My prayer is that this experience will continue an upward trajectory of abiding in Christ more deeply, and that I will meditate on what it means for him to be the vine and for me to be a branch. Heard a great message on that in chapel Wednesday.

Telling these true redemption stories is needed. People connect to stories. That’s why Jesus told so many of them. There are great storytellers in the world, but more need to be told. Encouraging my students to do so is a developing passion I have. I am also developing a passion for wanting to do the same. I pray that I can return to Kenya sooner than I can imagine right now. There are stories in the bush that need to be shared like the one I am sharing here. And this story isn’t over. My prayer is that I will be able to tell the next chapter in this story and others like it to a wider audience if that’s in God’s plan for my life. If not, I pray someone else does.

And a belated Happy Easter.

Establishing connections in Kenya

Jet lag lingers this week, but I remain excited over the spring-break trip I just took to Kenya with two friends from Grace Baptist Church in Cedarville.

Dustin Hughes, an attorney in Springfield, has been going on ministry trips to Kenya for many years and has built strong relationships with churches and a law school in Eldoret. Brian Hanson, who serves as a chaplain to the Columbus Blue Jackets, the Central State football team, the Ohio statehouse and more, joined us on the trip and was able to share the gospel in some places most people don’t know exist. We had fantastic fellowship together and with many of the Kenyans we were there to serve and to work alongside.

One of my goals is to establish relationships abroad with journalism and communication programs. In Nairobi, I visited Daystar University, a Christian school, and Multimdedia University, a state-run school. I had great exploratory meetings with both schools, and both schools invited me lecture in a class. I greatly enjoyed those opportunities. I have much to discuss with my department colleagues and see where these conversations and ideas might lead. My hope is to develop study abroad opportunities for Cedarville students. And if African students can spend a semester here, that would be great too.
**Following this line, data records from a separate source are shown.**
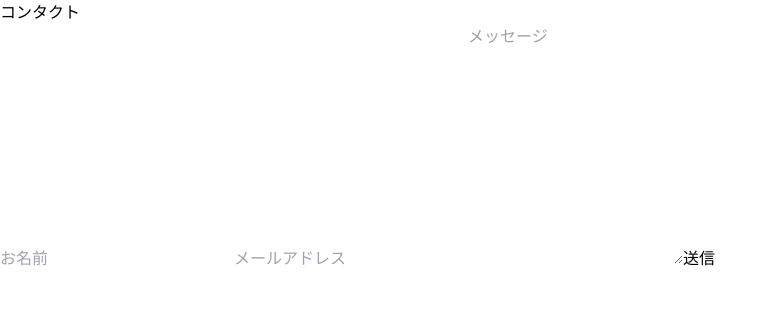
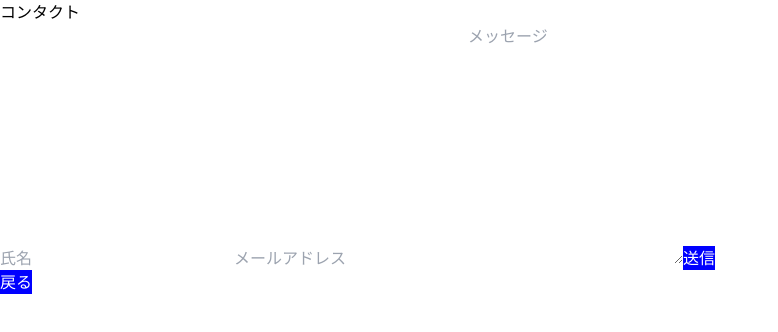
Before and after one commit to na2kera/progate_hack, a Next.js app: page /contact in a window 1280 px wide. Shown: the top 332 px of the page, without its empty margins (0-778 px from the left). Built offline with nearby package versions, Linux system fonts and the light colour scheme.

Commit message:
add back button and update contact

```diff
--- a/package.json
+++ b/package.json
@@ -14,6 +14,7 @@
     "nodemailer": "^6.9.13",
     "react": "^18",
     "react-dom": "^18",
+    "react-router-dom": "^6.23.0",
     "uuid": "^9.0.1"
   },
   "devDependencies": {
--- a/src/app/contact/page.js
+++ /dev/null
@@ -1,44 +0,0 @@
-"use client"
-import { useState } from "react"
-
-const Contact = () => {
-    const [name, setName] = useState("")
-    const [email, setEmail] = useState("")
-    const [message, setMessage] = useState("")
-
-    const handleSubmit = async(e) => {
-        e.preventDefault()
-        try{
-            const response = await fetch("http://localhost:3000/api/contact-handler", {
-                method: "POST",
-                headers: {
-                    "Accept": "application/json",
-                    "Content-Type": "application/json"
-                },
-                body: JSON.stringify({
-                    name: name,
-                    email: email,
-                    message: message
-                })
-            })
-            const jsonData = await response.json()
-            alert("メッセージを送信しました")
-        }catch(err){
-            alert("メッセージの送信が失敗しました")
-        }
-    }
-
-    return (
-        <div>
-            <h1>コンタクト</h1>
-            <form onSubmit={handleSubmit}>
-                <input value={name} onChange={(e) => setName(e.target.value)} type="text" placeholder="お名前" required/>
-                <input value={email} onChange={(e) => setEmail(e.target.value)} type="text" placeholder="メールアドレス" required/>
-                <textarea value={message} onChange={(e) => setMessage(e.target.value)} type="text" placeholder="メッセージ" rows="10" required></textarea>
-                <button type="submit">送信</button>
-            </form>
-        </div>
-    )
-}
-
-export default Contact
--- /dev/null
+++ b/src/app/contact/page.tsx
@@ -0,0 +1,74 @@
+"use client";
+import React, { useState } from "react";
+import { useRouter } from "next/navigation"; // next/routerの代替
+
+const Contact = () => {
+  const router = useRouter();
+
+  const handleGoBack = () => {
+    router.back();
+  };
+
+  const [name, setName] = useState("");
+  const [email, setEmail] = useState("");
+  const [message, setMessage] = useState("");
+
+  const handleSubmit = async (e: React.FormEvent<HTMLFormElement>) => {
+    e.preventDefault();
+    try {
+      const response = await fetch("http://localhost:3000/api/contact-handler", {
+        method: "POST",
+        headers: {
+          Accept: "application/json",
+          "Content-Type": "application/json",
+        },
+        body: JSON.stringify({
+          name: name,
+          email: email,
+          message: message,
+        }),
+      });
+      const jsonData = await response.json();
+      alert("メッセージを送信しました");
+    } catch (err) {
+      alert("メッセージの送信が失敗しました");
+    }
+  };
+
+  return (
+    <div>
+      <h1>コンタクト</h1>
+      <form onSubmit={handleSubmit}>
+        <input
+          value={name}
+          onChange={(e) => setName(e.target.value)}
+          type="text"
+          placeholder="氏名"
+          required
+        />
+        <input
+          value={email}
+          onChange={(e) => setEmail(e.target.value)}
+          type="text"
+          placeholder="メールアドレス"
+          required
+        />
+        <textarea
+          value={message}
+          onChange={(e) => setMessage(e.target.value)}
+          placeholder="メッセージ"
+          rows={10}
+          required
+        ></textarea>
+        <button type="submit" style={{ backgroundColor: "blue", color: "white" }}>
+          送信
+        </button>
+      </form>
+      <button onClick={handleGoBack} style={{ backgroundColor: "blue", color: "white" }}>
+        戻る
+      </button>
+    </div>
+  );
+};
+
+export default Contact;
--- a/src/app/detail/[id]/page.tsx
+++ b/src/app/detail/[id]/page.tsx
@@ -1,7 +1,8 @@
-"use client";
+"use client"
 import React, { useEffect, useState } from "react";
 import { supabase } from "../../utils/supabase";
 import Head from "next/head";
+import Link from "next/link"; // added by tina
 
 interface Form {
   id: number;
@@ -20,30 +21,27 @@ interface Form {
 }
 
 const Page = ({ params }: { params: { id: string } }) => {
-  // const [item, setItem] = useState<Form>(null);
-  console.log(params);
-  console.log(params.id);
   const id = parseInt(params.id, 10);
-  console.log(id);
   const [forms, setForms] = useState<Form[]>([]);
   const [error, setError] = useState("");
 
   useEffect(() => {
     const fetchData = async () => {
       let { data: form, error } = await supabase.from("form").select("*");
-
-      console.log(form);
       if (error) {
         console.error("Error fetching data:", error);
         setError(error.message);
       } else {
-        console.log("Fetched data:", form);
         setForms(form || []);
       }
     };
 
     fetchData();
   }, []);
+
+  const handleContactClick = () => {
+    window.location.href = "http://localhost:3000/contact";
+  };
 
   return (
     <>
@@ -60,23 +58,6 @@ const Page = ({ params }: { params: { id: string } }) => {
       {forms
         .filter((form) => form.id === id)
         .map((form) => (
-          //   <div
-          //     style={{
-          //       margin: "20px",
-          //       border: "1px solid #ccc",
-          //       borderRadius: "8px",
-          //       padding: "10px",
-          //       maxWidth: "300px",
-          //       textAlign: "center",
-          //     }}
-          //   >
-          //     <p style={{ fontWeight: "bold", fontSize: "18px" }}>{form.name}</p>
-          //     <img
-          //       src={form.photo_url}
-          //       alt={form.name}
-          //       style={{ width: "100%", height: "auto", borderRadius: "4px" }}
-          //     />
-          //   </div>
           <main className="flex justify-center mt-10">
             <div
               id="item"
@@ -126,12 +107,13 @@ const Page = ({ params }: { params: { id: string } }) => {
                   </tbody>
                 </table>
 
-                <a
+                {/* CONTACTボタン */}
+                <button
                   className="contact-btn bg-gray-700 text-white block text-center py-4 mt-7"
-                  href="#"
+                  onClick={handleContactClick}
                 >
                   CONTACT
-                </a>
+                </button>
               </div>
             </div>
           </main>
@@ -140,9 +122,11 @@ const Page = ({ params }: { params: { id: string } }) => {
         <nav className="wrapper">
           <ul className="menu">
             <li>
-              <a href="/" className="text-center text-xs">
-                back to main
-              </a>
+              <Link href="/">
+              <button className="contact-btn bg-gray-700 text-white block text-center py-4 mt-0" style={{ width: "20%" }}>
+                  戻る
+                </button>
+              </Link>
             </li>
           </ul>
         </nav>
```
Also changed, not shown: src/app/id_htmlcss/index.html (renamed from src/app/id_page/index.html), src/app/id_htmlcss/style.css (renamed from src/app/id_page/style.css), src/app/main_htmlcss/main_index.html (renamed from src/app/main/main_index.html), src/app/main_htmlcss/main_style.css (renamed from src/app/main/main_style.css), 1 other file (tests, documents, lock files or other folders).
I also blogged during our trip. We called the site Ujumbe Kenya. Ujumbe can translate to mission in Swahili. If you’d like to read about our trip and the mighty things God did on our trip into the bush, click here.